▶ [Exercise description] Every line below that holds the string "this" should be copied out.

START Stored data

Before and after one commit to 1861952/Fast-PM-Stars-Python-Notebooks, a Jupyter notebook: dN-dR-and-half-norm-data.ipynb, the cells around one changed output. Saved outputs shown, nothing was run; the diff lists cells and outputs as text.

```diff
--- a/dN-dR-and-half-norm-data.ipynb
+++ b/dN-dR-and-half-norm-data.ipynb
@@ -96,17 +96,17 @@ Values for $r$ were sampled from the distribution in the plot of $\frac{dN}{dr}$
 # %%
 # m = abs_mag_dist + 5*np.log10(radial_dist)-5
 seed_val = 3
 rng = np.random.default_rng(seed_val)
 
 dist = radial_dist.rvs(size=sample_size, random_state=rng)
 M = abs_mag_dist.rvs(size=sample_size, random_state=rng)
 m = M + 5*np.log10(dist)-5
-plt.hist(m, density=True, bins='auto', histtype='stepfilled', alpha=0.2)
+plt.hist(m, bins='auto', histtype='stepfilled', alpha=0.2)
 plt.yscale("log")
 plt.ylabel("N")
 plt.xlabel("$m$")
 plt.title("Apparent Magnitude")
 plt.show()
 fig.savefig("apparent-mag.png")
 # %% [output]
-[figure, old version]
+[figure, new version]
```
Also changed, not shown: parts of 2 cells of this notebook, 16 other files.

END Stored data
START Stored data

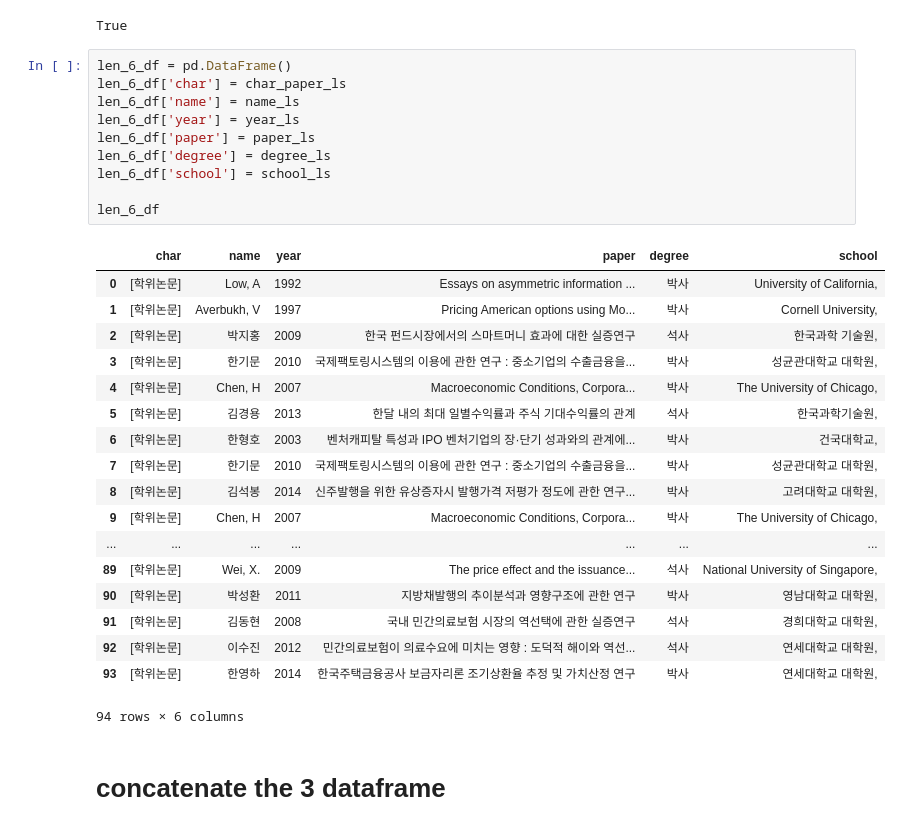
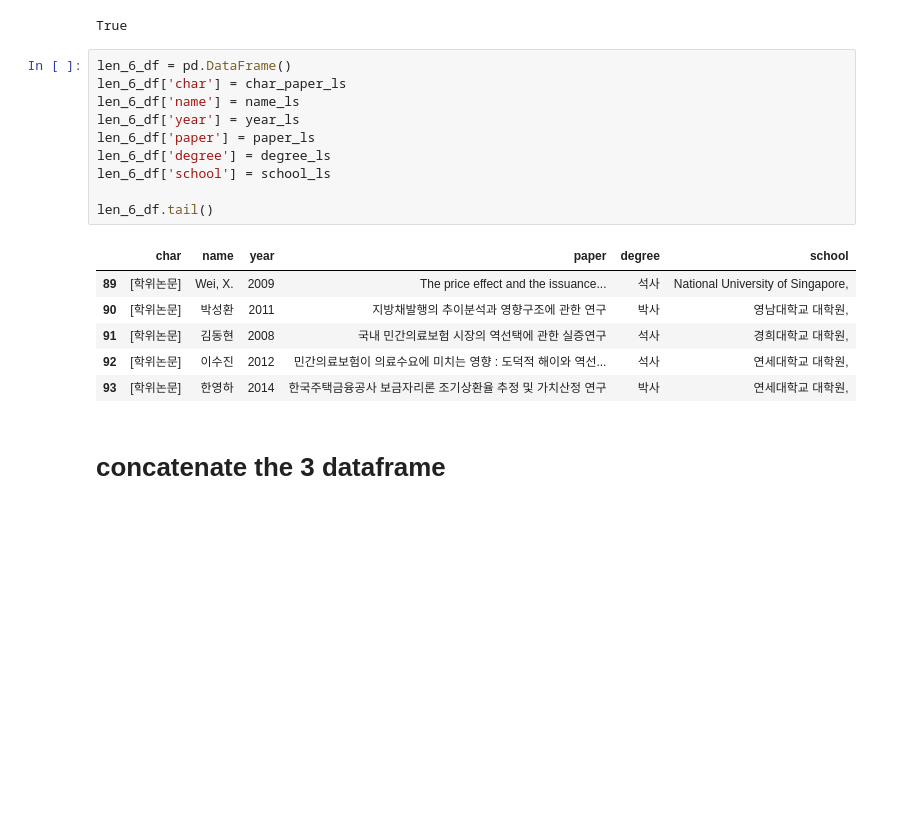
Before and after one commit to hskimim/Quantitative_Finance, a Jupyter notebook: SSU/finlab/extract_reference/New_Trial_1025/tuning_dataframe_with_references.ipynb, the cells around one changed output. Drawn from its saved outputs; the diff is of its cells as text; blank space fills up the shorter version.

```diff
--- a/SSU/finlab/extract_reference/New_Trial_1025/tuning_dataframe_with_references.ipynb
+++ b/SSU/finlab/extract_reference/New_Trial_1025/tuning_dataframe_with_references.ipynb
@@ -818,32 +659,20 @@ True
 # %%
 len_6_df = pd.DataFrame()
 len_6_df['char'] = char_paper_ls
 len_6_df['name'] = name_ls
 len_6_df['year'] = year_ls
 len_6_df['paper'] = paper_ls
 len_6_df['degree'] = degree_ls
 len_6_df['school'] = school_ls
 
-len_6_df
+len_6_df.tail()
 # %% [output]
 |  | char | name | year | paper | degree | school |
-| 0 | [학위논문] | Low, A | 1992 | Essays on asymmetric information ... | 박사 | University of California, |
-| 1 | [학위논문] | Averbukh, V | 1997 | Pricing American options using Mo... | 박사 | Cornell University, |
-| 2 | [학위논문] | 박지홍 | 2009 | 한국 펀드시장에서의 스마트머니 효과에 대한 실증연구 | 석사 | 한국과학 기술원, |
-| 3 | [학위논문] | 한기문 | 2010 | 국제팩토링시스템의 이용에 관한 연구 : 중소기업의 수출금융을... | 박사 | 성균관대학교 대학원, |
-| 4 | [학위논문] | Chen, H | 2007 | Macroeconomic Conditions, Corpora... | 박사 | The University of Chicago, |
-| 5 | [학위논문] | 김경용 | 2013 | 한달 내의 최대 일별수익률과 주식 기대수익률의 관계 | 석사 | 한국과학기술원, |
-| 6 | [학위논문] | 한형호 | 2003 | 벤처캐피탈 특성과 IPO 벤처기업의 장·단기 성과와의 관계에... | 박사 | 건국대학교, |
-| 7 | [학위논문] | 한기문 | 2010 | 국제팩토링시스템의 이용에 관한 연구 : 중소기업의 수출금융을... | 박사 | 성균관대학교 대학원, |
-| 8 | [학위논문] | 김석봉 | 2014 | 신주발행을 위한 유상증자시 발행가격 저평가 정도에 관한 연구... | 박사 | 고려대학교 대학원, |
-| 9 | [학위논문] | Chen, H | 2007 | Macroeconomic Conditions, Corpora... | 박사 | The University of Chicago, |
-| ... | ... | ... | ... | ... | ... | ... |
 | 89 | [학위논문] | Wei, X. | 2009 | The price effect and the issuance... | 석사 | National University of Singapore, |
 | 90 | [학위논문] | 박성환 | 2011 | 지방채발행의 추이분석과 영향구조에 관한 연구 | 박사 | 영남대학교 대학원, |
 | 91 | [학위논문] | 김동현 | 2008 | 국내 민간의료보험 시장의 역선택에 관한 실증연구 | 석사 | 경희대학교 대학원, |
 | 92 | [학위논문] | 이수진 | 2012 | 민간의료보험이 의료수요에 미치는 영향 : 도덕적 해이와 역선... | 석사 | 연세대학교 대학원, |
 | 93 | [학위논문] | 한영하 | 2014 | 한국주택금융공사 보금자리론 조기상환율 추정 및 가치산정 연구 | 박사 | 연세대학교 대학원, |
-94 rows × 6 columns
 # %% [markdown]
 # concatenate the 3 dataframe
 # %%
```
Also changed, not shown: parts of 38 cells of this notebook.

END Stored data

▶ [Final answer]
Also changed, not shown: parts of 2 cells of this notebook, 16 other files.
Also changed, not shown: parts of 38 cells of this notebook.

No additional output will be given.